You don’t hear any references to midgets for years, and then three come along together.
I was re-watching Martin McDonagh’s brilliant In Bruges, which is one of my favourite films of all time, and which features a midget - Canadian actor Jordan Prentice – who gives rise to some of the funniest quotes from hit-man Ray (Colin Farrell).
Then I was reading American comedian Chelsea Handler’s book, My Horizontal Life, in which she describes the various men she has been to bed with – one of whom happens to be a midget.
And then, this week, I was trying to dodge the traffic to get to the Beverly Centre on La Cienega, and a motorist leaned out of his window and yelled: “Idiot midget!”
At first I was most offended by the “idiot” part of the abuse. Cars in Los Angeles are allowed to run anyone down at anytime, because although the white man on the sign is technically telling pedestrians to cross, motorists can ignore it at their leisure.
When four lanes and about half a dozen feeder roads choose to ignore it at the same time, making it to your destination without losing a limb becomes something of an achievement.
So I was not being an idiot. I was doing what the little white man was telling me to do (ie cross the road), and it was hardly my fault if the people in the cars chose to ignore the possibility that someone might wish to take up his offer.
Then the “midget” bit started to bother me. I haven’t been called a midget since my schooldays. When I was in my early teens, Bridget the Midget was in the charts, which was a disaster for small people everywhere.
I had survived my primary schooldays being called Titch, after the children’s ventriloquist show, Titch and Quackers (a small boy and his pet duck – how we laughed), and also Short Arse; but Bridget stuck with a few people, most notably Robin Davies.
I met him a couple of years ago and reprimanded him for ruining my youth, but, quelle surprise, he had no recollection of it.
In one fell swoop, “midget” brought back those painful years, and I felt quite tearful. Also, I am not a midget; I am five feet tall, which to a midget is a giant.
But I have discovered that LA is a very size-ist place – although not where men are concerned.
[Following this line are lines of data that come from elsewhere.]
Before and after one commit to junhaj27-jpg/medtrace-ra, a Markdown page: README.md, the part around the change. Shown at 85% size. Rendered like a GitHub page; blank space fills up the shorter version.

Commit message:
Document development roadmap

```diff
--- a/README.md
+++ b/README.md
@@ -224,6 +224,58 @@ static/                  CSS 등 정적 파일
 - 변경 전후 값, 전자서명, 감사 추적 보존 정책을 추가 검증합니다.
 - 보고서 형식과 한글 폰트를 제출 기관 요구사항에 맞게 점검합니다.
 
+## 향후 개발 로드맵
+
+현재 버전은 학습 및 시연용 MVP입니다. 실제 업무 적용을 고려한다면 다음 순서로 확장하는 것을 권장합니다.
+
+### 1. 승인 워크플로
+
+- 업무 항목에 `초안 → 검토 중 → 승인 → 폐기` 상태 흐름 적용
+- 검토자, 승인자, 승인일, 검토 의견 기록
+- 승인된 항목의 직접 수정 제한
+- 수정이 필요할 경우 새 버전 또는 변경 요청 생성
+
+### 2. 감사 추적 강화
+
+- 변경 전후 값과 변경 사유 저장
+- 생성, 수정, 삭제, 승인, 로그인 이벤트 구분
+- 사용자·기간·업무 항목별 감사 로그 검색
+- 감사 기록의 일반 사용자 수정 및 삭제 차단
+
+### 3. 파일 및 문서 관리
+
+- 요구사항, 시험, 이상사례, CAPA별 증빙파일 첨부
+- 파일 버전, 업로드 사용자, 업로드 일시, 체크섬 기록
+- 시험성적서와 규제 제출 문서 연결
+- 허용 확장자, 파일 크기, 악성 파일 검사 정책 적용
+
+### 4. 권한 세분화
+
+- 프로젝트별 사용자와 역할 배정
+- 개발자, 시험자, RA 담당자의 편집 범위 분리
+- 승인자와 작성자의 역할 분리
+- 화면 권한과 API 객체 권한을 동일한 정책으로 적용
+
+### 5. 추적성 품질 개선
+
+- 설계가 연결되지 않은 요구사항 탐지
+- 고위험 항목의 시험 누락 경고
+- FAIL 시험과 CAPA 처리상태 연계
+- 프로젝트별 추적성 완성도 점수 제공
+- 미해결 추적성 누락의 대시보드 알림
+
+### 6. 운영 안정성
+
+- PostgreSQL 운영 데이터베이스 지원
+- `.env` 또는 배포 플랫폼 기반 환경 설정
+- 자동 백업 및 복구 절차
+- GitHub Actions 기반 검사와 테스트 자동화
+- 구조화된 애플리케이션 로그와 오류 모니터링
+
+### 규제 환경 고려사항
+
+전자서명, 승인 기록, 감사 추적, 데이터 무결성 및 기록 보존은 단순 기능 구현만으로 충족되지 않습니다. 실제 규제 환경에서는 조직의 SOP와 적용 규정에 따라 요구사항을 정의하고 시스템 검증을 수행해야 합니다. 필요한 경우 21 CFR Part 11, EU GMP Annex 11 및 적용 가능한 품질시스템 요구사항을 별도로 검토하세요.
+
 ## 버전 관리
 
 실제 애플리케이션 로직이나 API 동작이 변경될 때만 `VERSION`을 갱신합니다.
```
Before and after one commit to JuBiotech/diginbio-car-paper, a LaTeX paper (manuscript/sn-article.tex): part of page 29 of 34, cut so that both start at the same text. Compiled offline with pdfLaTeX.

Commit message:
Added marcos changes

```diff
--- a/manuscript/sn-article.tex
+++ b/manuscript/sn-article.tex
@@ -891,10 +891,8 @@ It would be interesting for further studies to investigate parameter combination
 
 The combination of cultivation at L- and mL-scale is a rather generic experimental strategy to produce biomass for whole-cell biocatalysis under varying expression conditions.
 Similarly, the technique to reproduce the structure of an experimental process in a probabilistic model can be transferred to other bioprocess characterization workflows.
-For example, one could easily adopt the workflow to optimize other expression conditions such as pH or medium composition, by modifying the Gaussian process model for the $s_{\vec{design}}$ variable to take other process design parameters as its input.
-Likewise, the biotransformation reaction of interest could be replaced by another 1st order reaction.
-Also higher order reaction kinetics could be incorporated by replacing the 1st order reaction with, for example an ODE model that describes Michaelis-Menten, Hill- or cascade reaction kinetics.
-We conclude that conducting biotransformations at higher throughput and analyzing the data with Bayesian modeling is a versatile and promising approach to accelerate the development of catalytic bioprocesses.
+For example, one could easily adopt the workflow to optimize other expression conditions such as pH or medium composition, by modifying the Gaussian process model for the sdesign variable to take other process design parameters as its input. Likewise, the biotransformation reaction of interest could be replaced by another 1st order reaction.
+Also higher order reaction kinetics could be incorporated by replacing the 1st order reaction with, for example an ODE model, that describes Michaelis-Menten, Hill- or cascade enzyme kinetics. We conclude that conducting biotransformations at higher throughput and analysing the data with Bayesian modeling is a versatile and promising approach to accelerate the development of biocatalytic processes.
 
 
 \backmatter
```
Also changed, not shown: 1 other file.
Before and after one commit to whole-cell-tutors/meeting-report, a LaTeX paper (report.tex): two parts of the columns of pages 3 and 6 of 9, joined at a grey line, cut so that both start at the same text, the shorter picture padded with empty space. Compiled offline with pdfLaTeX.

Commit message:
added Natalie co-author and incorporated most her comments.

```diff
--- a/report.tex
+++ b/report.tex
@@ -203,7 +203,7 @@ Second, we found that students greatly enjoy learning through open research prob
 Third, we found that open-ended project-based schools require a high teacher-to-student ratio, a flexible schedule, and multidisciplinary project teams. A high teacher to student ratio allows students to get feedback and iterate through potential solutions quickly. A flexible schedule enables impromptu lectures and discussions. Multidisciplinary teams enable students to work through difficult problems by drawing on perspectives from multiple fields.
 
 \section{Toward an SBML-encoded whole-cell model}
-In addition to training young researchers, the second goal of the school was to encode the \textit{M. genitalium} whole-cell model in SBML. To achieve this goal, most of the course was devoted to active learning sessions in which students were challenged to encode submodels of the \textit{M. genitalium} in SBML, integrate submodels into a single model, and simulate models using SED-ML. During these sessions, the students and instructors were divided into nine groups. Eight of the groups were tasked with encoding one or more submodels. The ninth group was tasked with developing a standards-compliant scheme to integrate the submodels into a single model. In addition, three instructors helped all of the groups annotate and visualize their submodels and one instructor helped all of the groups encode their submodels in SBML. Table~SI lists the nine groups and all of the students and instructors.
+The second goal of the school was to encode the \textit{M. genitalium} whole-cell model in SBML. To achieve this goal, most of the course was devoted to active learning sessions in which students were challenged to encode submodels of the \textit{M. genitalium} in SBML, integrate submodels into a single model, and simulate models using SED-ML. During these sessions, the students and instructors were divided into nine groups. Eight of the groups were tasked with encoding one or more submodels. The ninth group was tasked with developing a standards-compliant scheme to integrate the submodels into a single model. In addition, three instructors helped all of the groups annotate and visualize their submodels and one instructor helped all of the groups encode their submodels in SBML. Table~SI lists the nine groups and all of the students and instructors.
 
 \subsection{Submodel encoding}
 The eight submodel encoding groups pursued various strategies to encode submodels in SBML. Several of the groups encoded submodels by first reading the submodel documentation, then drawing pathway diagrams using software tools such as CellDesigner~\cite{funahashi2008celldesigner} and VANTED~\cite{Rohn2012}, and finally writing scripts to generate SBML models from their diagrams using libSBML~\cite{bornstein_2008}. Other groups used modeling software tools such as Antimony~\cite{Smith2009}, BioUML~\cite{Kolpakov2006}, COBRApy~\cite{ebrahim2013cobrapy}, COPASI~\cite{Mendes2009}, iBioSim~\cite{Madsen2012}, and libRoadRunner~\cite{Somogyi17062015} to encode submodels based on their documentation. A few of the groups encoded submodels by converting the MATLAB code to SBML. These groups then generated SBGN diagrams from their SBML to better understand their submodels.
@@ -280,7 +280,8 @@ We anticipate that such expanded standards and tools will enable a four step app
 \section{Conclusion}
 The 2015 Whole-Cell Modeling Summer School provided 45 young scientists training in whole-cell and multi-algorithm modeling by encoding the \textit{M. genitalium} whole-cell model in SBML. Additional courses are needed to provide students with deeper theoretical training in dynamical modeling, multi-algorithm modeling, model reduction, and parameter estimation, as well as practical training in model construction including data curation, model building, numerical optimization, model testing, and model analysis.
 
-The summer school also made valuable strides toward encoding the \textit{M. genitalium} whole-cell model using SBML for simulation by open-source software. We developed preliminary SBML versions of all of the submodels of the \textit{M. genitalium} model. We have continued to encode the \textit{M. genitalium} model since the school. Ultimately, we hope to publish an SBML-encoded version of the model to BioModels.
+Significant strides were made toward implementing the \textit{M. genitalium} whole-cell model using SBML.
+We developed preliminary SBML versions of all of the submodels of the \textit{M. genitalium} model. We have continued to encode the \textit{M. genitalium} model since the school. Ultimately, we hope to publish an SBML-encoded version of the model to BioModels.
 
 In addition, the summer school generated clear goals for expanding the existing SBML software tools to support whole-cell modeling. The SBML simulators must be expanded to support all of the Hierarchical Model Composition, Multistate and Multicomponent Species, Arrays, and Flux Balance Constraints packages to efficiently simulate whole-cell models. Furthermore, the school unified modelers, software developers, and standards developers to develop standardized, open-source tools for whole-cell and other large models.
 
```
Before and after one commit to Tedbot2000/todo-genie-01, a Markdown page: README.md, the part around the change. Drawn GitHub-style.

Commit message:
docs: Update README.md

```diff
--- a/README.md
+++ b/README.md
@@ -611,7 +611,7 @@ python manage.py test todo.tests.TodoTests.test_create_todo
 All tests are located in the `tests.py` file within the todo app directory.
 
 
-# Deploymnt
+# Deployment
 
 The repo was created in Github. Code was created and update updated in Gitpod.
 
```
If you are a man with money and/or success, it doesn’t matter if you are two feet or ten feet tall; but all the women seem to be over six feet, which is just as well, given the gargantuan breasts they have to carry around.
I recently met Verne Troyer, the famous American actor (actually, that’s four recent midget connections – weird!) who appeared in the UK’s I’m a Celebrity . . . Get Me Out of Here! last year.
I was introduced to him by La Toya Jackson, to whom I had given up my seat on an Air New Zealand flight to LA. Verne is just two feet eight, and when I excitedly approached to introduce myself, he shrank to about 12 inches in terror, as if in an effort to disappear altogether at this strange giant’s advances.
Nobody, I suspect, calls Verne an idiot midget when he attempts to cross a road; but then maybe he has tall people to carry him.
As a small woman, however, I stand out as a bit of a freak – or so I keep being told, albeit couched in less offensive terms. I have been called “unique”, “interesting”, “sweet”, “different”, and when I went looking for a new apartment, all the potential landlords expressed worry over cupboard height and recommended stores where I might be able to purchase a set of steps to help me reach the top shelves.
I have been told that I can capitalise on this uniqueness, though so far I am finding it hard to see precisely how. I suppose I could put myself forward in Hollywood to play Verne’s tall girlfriend, but then from everything I’ve seen, he has a preference for women over six feet, too.
With Christmas coming up, there must be shortage of elves somewhere (unless Verne’s mates have already nabbed all the best jobs); and if Stephen Spielberg ever decides to do ET II, with the actor inside the prosthetics no longer with us I might be able to audition for that – although Verne will probably nab that one for himself.
No, unless they are planning on making Gulliver’s Travels starring Welsh midgets invading Lilliputia, it seems that I am going to have to be content to live my LA life out on a limb – or separated from it, if I keep encountering the drivers like the ones on La Cienega.